Environmental considerations for associated water
Given that CSG production involves extracting large volumes of water of variable quality, environmental considerations are critical in the management of the resource. Reports suggest that the life of a CSG production tenure is generally between 15 to 20 years but that the volume of water to be produced will vary from basin to basin and will decrease during the life of the production. Water management options will therefore be site-specific and will be influenced by factors such as the location of the production area and proximity to communities, industries and agricultural land, confidence in prediction of water extraction rates, water quality and sensitivity of the receiving environment.

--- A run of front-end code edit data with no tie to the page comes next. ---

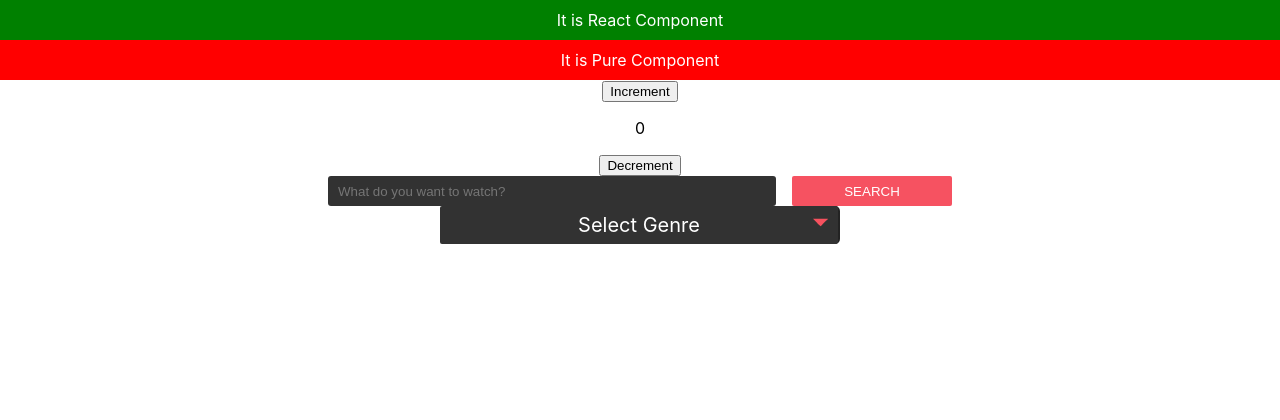
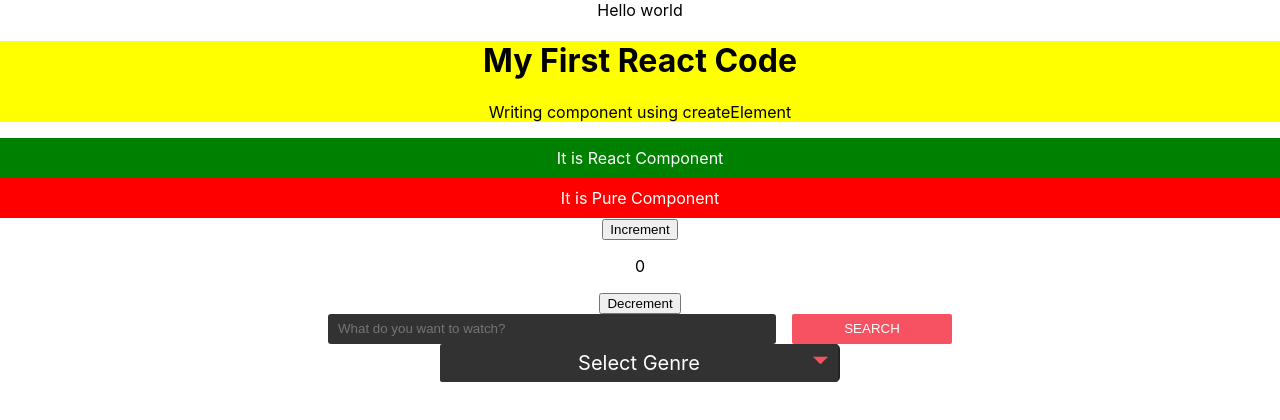
Before and after one commit to okhun/react-global-mentoring, a React (Create React App) app: page / in a window 1280 px wide. Shown: the top 420 px of the page. Built offline with nearby package versions, Linux system fonts and the light colour scheme.

Commit message:
React.createElement

```diff
--- a/src/App.js
+++ b/src/App.js
@@ -4,9 +4,12 @@ import PureComponent from "./Task1/PureComponent";
 import FunctionComponentCounter from "./Task1/FunctionComponentAndCounter";
 import SearchForm from "./Task1/SearchForm";
 import SelectGenre from "./Task1/SelectGenre";
+import reactCreateElement from "./Task1/React.CreateElement";
 function App() {
   return (
     <div className="App">
+      Hello world
+      {reactCreateElement}
       <ReactComponent />
       <PureComponent />
       <FunctionComponentCounter />
--- /dev/null
+++ b/src/Task1/React.CreateElement.js
@@ -0,0 +1,17 @@
+import React from "react";
+import ReactDOM from "react-dom";
+
+// Creating react element using createElement
+const title = React.createElement("h1", {}, "My First React Code");
+const paragraph = React.createElement(
+  "p",
+  {},
+  "Writing component using createElement"
+);
+const reactCreateElement = React.createElement(
+  "div",
+  { style: { backgroundColor: "yellow" } },
+  [title, paragraph]
+);
+
+export default reactCreateElement;
```
Also changed, not shown: src/index.js (+6 -7 lines).
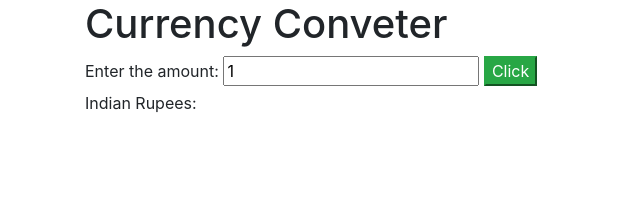
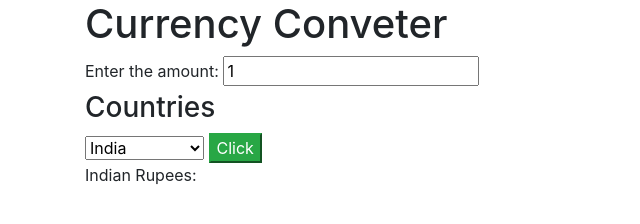
Before and after one commit to smita-raj12/currency-exchange, a website built with webpack: page src/index.html in a window 1280 px wide. Shown: the whole page, without its empty margins (0-640 px from the left). Built offline with nearby package versions, Linux system fonts and the light colour scheme.

Commit message:
add droupdown for selecting different countries

```diff
--- a/src/index.html
+++ b/src/index.html
@@ -8,6 +8,14 @@
     <h1>Currency Conveter</h1>
     <label for="currency">Enter the amount:</label>
     <input id="currency" type="number" value = 1>
+    <h3>Countries</h3>
+    <select id="countries">
+      <option value= "India">India</option>
+      <option value="Libya">Libya</option>
+      <option value="South Sudan">South Sudan</option>
+      <option value="	Syria">	Syria</option>
+      <option value="	Switzerland">	Switzerland</option>
+    </select>
     <button class="btn-success" id="currencycheck">Click</button>
     <div>Indian Rupees:<span id="rupees"></span></div>
     <div class="showErrors"></div>
```
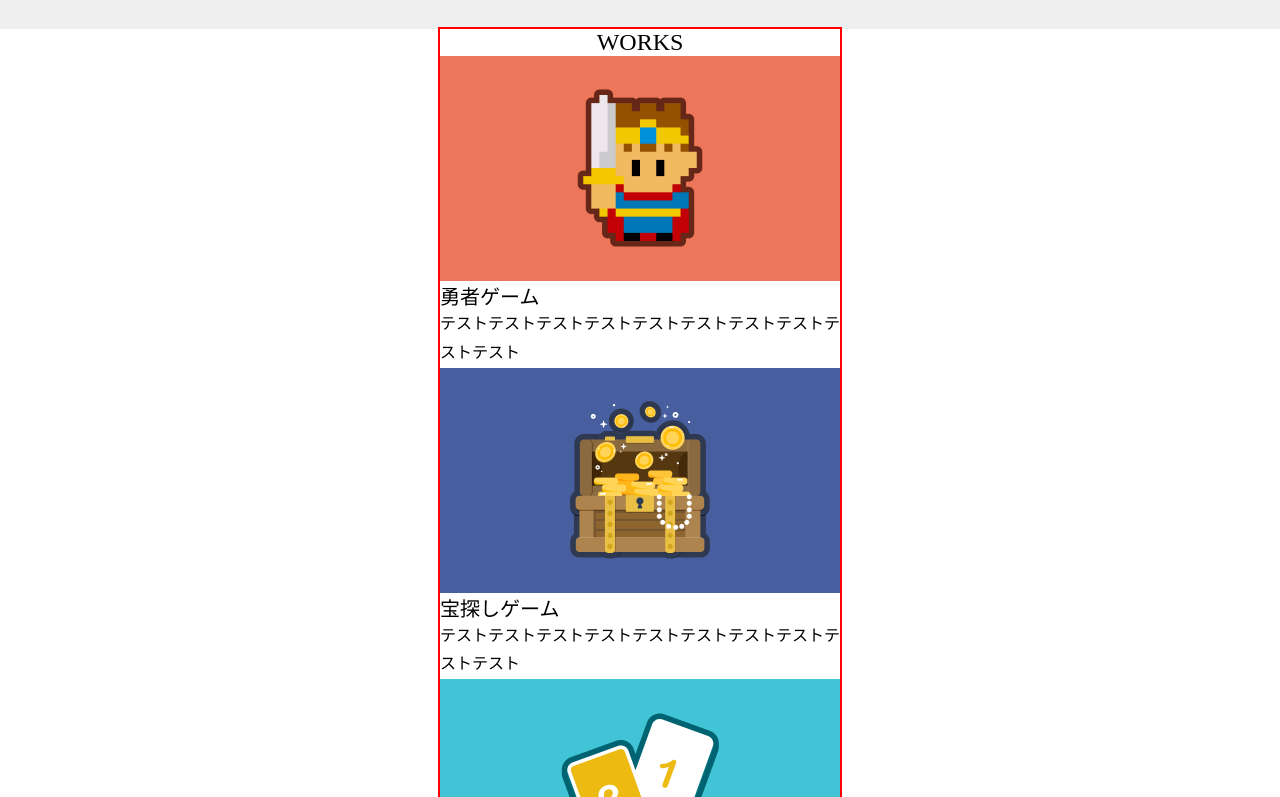
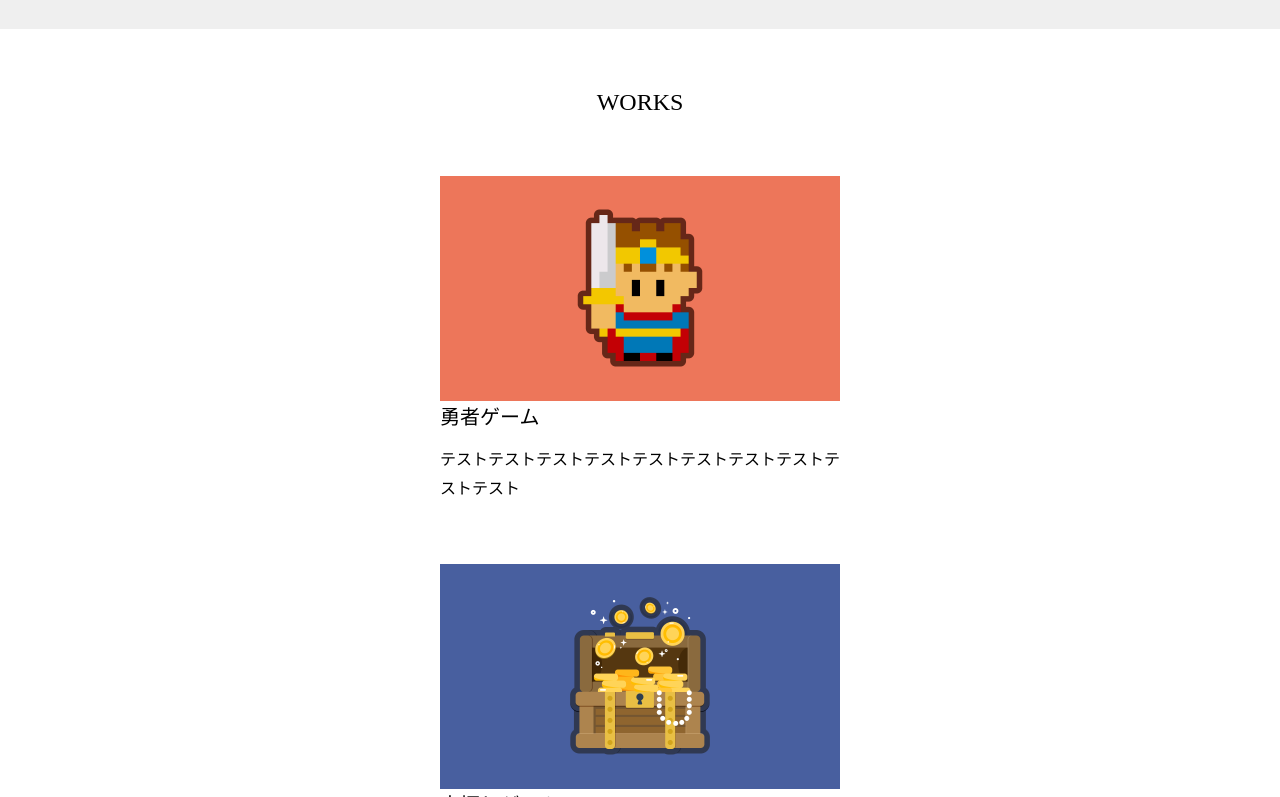
Before and after one commit to nobuyuki-k/css_practice, a plain HTML site: page index.html in a window 1280 px wide. Shown: the part 155-952 px from the top of the page. Drawn offline with Linux system fonts and the light colour scheme.

Commit message:
コミット３回目

```diff
--- a/css/style.css
+++ b/css/style.css
@@ -51,13 +51,13 @@ header .icon {
 main .container {
   width: 400px;
   margin: 0 auto;
-  outline: 2px solid red;
 }
 
 main h1 {
   font-size:24px;
   font-weight: normal;
   text-align: center;
+  padding: 60px 0;
 }
 
 main h2 {
@@ -67,4 +67,9 @@ main h2 {
 
 main p {
   line-height: 1.8;
+  margin-top: 16px;
 }
+
+main section + section {
+  margin-top: 60px;
+}
```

In addition to the regulatory controls implemented under the PAG Act to address adverse impacts associated with the removal of large volumes of water from underground reservoirs, controls are imposed by the EP Act in relation to the potential end use or disposal of associated water given its likely quality characteristics. These controls include the imposition of various conditions under an environmental authority (petroleum activities) or development approval as to the use or disposal of associated water, as well as requirements associated with regulated waste.
The Environmental Protection Agency (EPA) has recently released a draft operational policy for stakeholder comment on the management of water produced in association with petroleum activities. While an operational policy does not have the force of law, it can provide guidance as to how certain issues will be dealt with by the regulators. The draft policy indicates the EPA's view that associated water is a regulated waste under the EP Act. Nevertheless, it proposes an approach for approving the beneficial use of associated water in accordance with the waste management hierarchy established by the Environmental Protection (Waste Management) Policy 2000 together with the approvals process for the beneficial use of a resource under the Environmental Protection (Waste Management) Regulation 2000.
Regulated waste is very broadly defined to mean non-domestic waste mentioned in schedule 7 of the Environmental Protection Regulation 1998 (whether or not it has been treated or immobilised) and includes for an element, any chemical compound containing the element, as well as anything that has contained the waste. Saline effluent and residue and oil water emulsions and mixtures are listed in schedule 7 and appear to be the basis for the EPA's conclusion that associated water is a regulated waste.
Ordinarily, activities associated with a regulated waste are subject to strict regulatory control under the EP Act. Environmentally relevant activities associated with waste and regulated waste will require development approval under IPA and registration under the EP Act. The EPA may, however, approve a material or substance, which would ordinarily be considered a waste under the EP Act, as a resource or type of resource where it considers it has a beneficial use other than disposal. If associated water is approved for a beneficial use, it will be excluded from the approval processes that may otherwise apply in respect of activities involving waste. While conditions as to the characteristics of the water and particulars of the industries or premises allowed to produce or receive associated water are likely to be imposed, the approvals process for beneficial use of a resource is far less onerous.
The application of associated water to beneficial uses presents a number of significant challenges for petroleum tenure holders and other stakeholders. The finalisation of the EPA’s operational policy on management of water produced in association with petroleum activities will go some way to achieving a workable solution.
The content of this article is intended to provide a general guide to the subject matter. Specialist advice should be sought about your specific circumstances.